But powerlifters and Olympic weightlifters have different needs. Experienced weightlifters might want a power rack with all the bells and whistles to help them reach their weightlifting #goals.
Freestanding vs. bolt
Power racks become more stable when bolted to the floor. Bolting prevents flexing and lets you lift with confidence that the rack will stay in place throughout your workout. But not everyone has a space that can accommodate a power rack that’s permanently attached to the floor.

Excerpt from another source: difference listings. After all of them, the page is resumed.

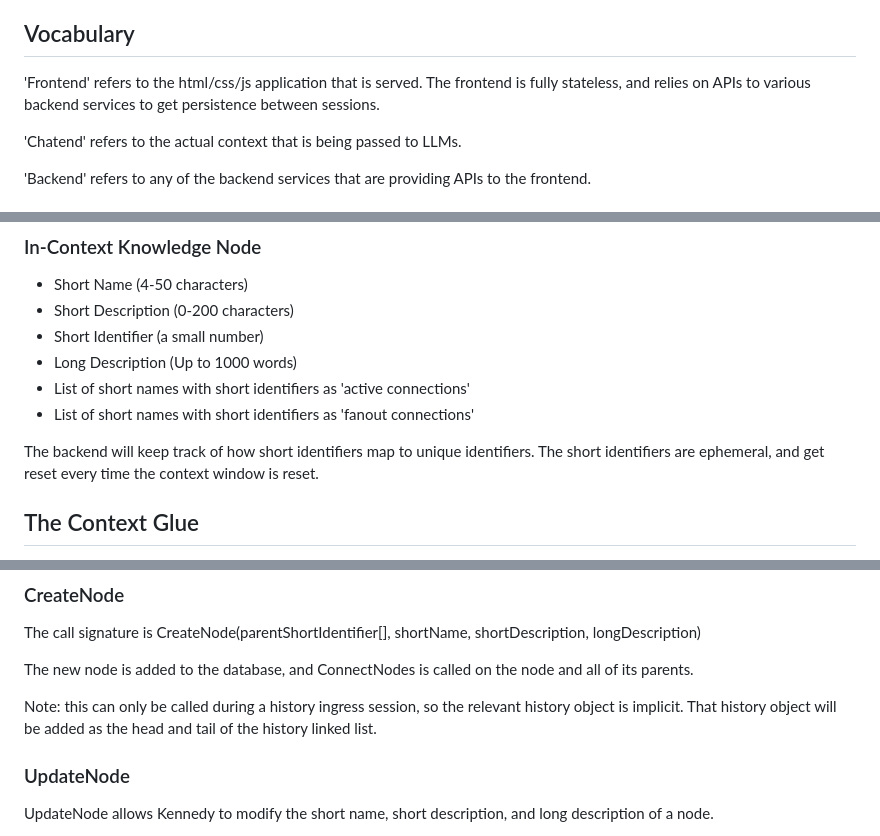
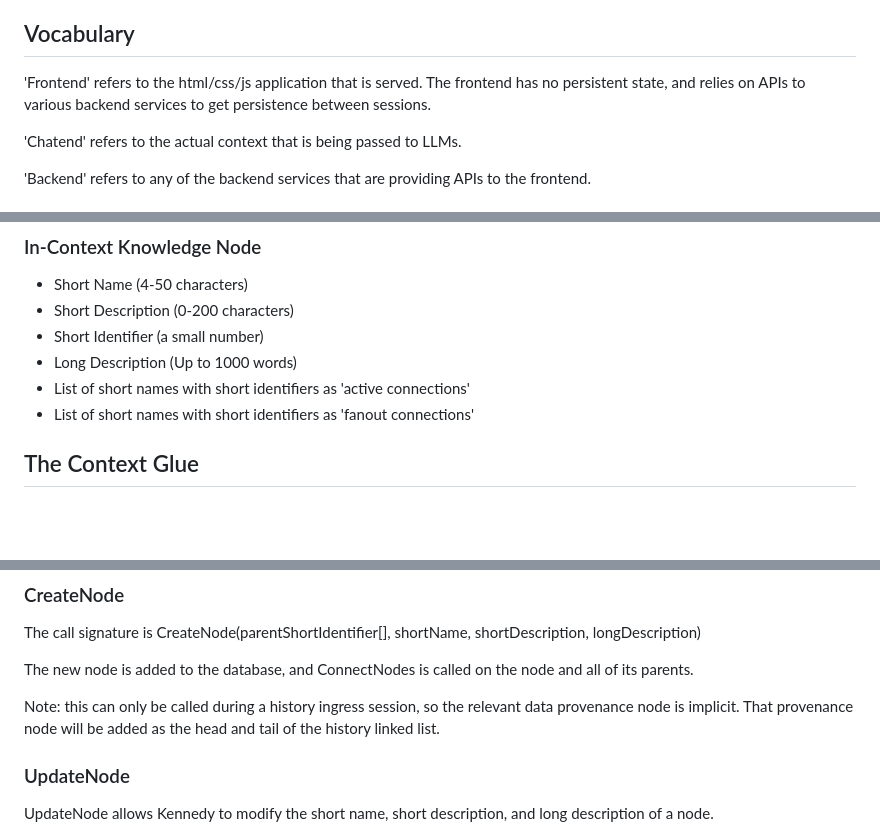
Before and after one commit to DavidVorick/kennedy, a Markdown page: UserSpecification.md, 3 parts joined by grey strips. GitHub-like rendering; blank space fills up the shorter version.

```diff
--- a/UserSpecification.md
+++ b/UserSpecification.md
@@ -22,7 +22,7 @@ The live parameters in the codebase may be materially different.
 ## Vocabulary
 
 'Frontend' refers to the html/css/js application that is served. The frontend
-is fully stateless, and relies on APIs to various backend services to get
+has no persistent state, and relies on APIs to various backend services to get
 persistence between sessions.
 
 'Chatend' refers to the actual context that is being passed to LLMs.
@@ -110,10 +110,6 @@ different knowledge nodes.
 + List of short names with short identifiers as 'active connections'
 + List of short names with short identifiers as 'fanout connections'
 
-The backend will keep track of how short identifiers map to unique identifiers.
-The short identifiers are ephemeral, and get reset every time the context
-window is reset.
-
 ## The Context Glue
 
 Because we don't want the chatend to have to deal with complex details like
@@ -192,8 +188,8 @@ The new node is added to the database, and ConnectNodes is called on the node
 and all of its parents.
 
 Note: this can only be called during a history ingress session, so the relevant
-history object is implicit. That history object will be added as the head and
-tail of the history linked list.
+data provenance node is implicit. That provenance node will be added as the
+head and tail of the history linked list.
 
 ### UpdateNode
 
```
Also changed, not shown: other parts of UserSpecification.md (+11 -11 lines).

Freestanding models are the answer to this problem. While some aren’t as stable as a model that bolts to the floor, the quality of the build makes more of a difference. Many freestanding power racks can take heavy use without moving or flexing. They often have storage horns that add stability when they’re used to store weight plates too.
Is a power rack worth it?
Power racks let you do “big” lifts without a spotter. A bobble while doing a bench press can lead to a crushed airway, but a safety arm will catch the bar before it touches your body. The same holds true for squats and other barbell lifts.
A power rack can also save you money in the long run. Depending on the cost of a gym membership, you might recoup the cost of the power rack by investing in your home gym instead.
Finally, a power rack gives you the chance to do your heavy lifting in private.
What is a power rack vs. a squat rack?
Great question. Here’s the difference between ’em:
- A squat rack (also called a squat stand or half rack, though “half rack” can also mean yet another type of rack) has two uprights to hold a barbell. You can do squats or bench presses if you have a bench. However, you still need a spotter because a squat rack doesn’t have the safety features of a power rack.
- A power rack has four uprights with horizontal bars between the uprights. It comes with adjustable safety hooks, J-cups, and arms to act as mechanical spotters when you’re lifting alone.
You might have also heard of a power tower, which isn’t designed for use with a barbell. It has a pull-up bar, push-up handles, triceps dip handles, and a station for leg lifts.
What do you need for a power rack?
The best power rack attachments vary, depending on your fitness goals. They may include cardio and plyo attachments, like a step-up platform or a drop-down station for triceps dips, or multiple pull-up bars. However, the most useful accessories are:
- J-cups or J-hooks. These hooks hold the barbell and can be adjusted based on your height and the kind of lift you’re doing.
- Storage horns. Storage horns — also called storage pegs — store weight plates. Safely storing your weights can prevent injury and add stability to the power rack.
- Safety arms or straps. These catch the bar if the lift fails.
Are Rogue and Titan the best power rack brands?
Rogue and Titan are definitely two of the most well known, if not the best, power rack brands. Both brands made Byrne’s shortlist of the best power racks.
Rogue enjoys a reputation for the high quality of their models. But you pay for that quality (and the reputation).
Titan offers less expensive power racks. Our list doesn’t include a Titan model, but that doesn’t mean they don’t make great power racks. There’s a growing number of high quality players in the industry, making the competition fierce.
Make sure to measure your available space, be clear on your fitness goals, and decide which attachments you need before buying. A little work up front will make sure you end up with a power rack that keeps you lifting for years.